But in “Crossing Delancey,” Joan Micklin Silver’s fantastic 1988 dramedy, Izzy’s Jewish grandma Ida pushes and pries Izzy about when she’ll settle down. Eventually, Ida decides to take matters into her own hands and hires a local matchmaker to find someone for Izzy to marry.
Adapted from a play by Susan Sandler, “Crossing Delancey” is the quintessential Jewish rom-com, a deeply textured and well-crafted movie that’s moving and charming in the same breath. Micklin Silver manages to comfortably capture 1980s New York, Jewish intelligentsia and a blooming romance, all with a sense of care that’s uncommon.
Part of the film’s strength comes from Amy Irving’s incredible performance as Izzy.
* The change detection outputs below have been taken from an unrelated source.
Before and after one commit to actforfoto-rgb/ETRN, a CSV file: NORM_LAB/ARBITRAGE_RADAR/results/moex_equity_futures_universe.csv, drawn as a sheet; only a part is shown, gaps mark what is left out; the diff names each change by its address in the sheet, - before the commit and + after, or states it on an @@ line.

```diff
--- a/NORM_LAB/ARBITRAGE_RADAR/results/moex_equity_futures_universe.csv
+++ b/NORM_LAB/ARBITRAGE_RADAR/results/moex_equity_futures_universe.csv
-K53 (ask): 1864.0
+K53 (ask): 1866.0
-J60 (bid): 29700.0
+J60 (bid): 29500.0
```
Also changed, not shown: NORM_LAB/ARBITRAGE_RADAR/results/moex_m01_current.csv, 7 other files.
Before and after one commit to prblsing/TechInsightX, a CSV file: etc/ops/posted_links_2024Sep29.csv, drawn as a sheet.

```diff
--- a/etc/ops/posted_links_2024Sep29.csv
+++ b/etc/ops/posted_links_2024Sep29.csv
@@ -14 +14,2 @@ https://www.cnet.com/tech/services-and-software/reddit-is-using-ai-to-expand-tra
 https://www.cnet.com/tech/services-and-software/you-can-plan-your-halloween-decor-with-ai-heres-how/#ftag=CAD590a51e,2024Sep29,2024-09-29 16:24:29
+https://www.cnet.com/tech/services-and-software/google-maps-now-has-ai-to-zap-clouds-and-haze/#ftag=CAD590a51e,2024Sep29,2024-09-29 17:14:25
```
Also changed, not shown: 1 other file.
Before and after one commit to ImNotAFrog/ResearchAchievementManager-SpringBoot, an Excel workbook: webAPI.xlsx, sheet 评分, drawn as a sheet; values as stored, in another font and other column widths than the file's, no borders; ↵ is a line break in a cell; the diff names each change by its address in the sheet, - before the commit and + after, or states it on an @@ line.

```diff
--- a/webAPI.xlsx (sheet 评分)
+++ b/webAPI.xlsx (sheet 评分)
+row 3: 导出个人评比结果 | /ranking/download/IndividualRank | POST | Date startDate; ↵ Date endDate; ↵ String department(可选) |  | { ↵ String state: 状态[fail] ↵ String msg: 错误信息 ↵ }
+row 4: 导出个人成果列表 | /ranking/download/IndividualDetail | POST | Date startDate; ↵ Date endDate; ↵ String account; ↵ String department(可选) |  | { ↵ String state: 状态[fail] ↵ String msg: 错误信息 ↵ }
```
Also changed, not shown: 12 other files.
Irving allows an engaging kind of indecision to define her character as she’s thrown into silly and complicated situations throughout the movie. Irving was nominated for a Golden Globe in the Best Actress in a Motion Picture – Comedy or Musical category for her performance.
Actress Jenny Slate once described Izzy as “a progressive, intelligent, Jewish New Yorker who was so bonded to her grandmother, but not necessarily to her cultural traditions.” So, while Izzy agrees to a meeting with the matchmaker, she doesn’t carry much interest in being set up with Sam Posner (Peter Riegert), a local Lower East Side pickle maker.
“There’s gotta be something happening between two people, there’s gotta be heat,” explains Izzy during a back-and-forth with her grandma about why she thinks matchmaking doesn’t work.
As her bubbie schemes, Izzy remains wrapped up in the literary scene at the bookstore where she works. While there, she meets writer Anton Maes (Jeroen Krabbé), who frequents the store and often flirts with Izzy. The two go to lunch once or twice and, during these scenes, Krabbé plays his character with such self-seriousness that you know he’s supposed to be a jerk.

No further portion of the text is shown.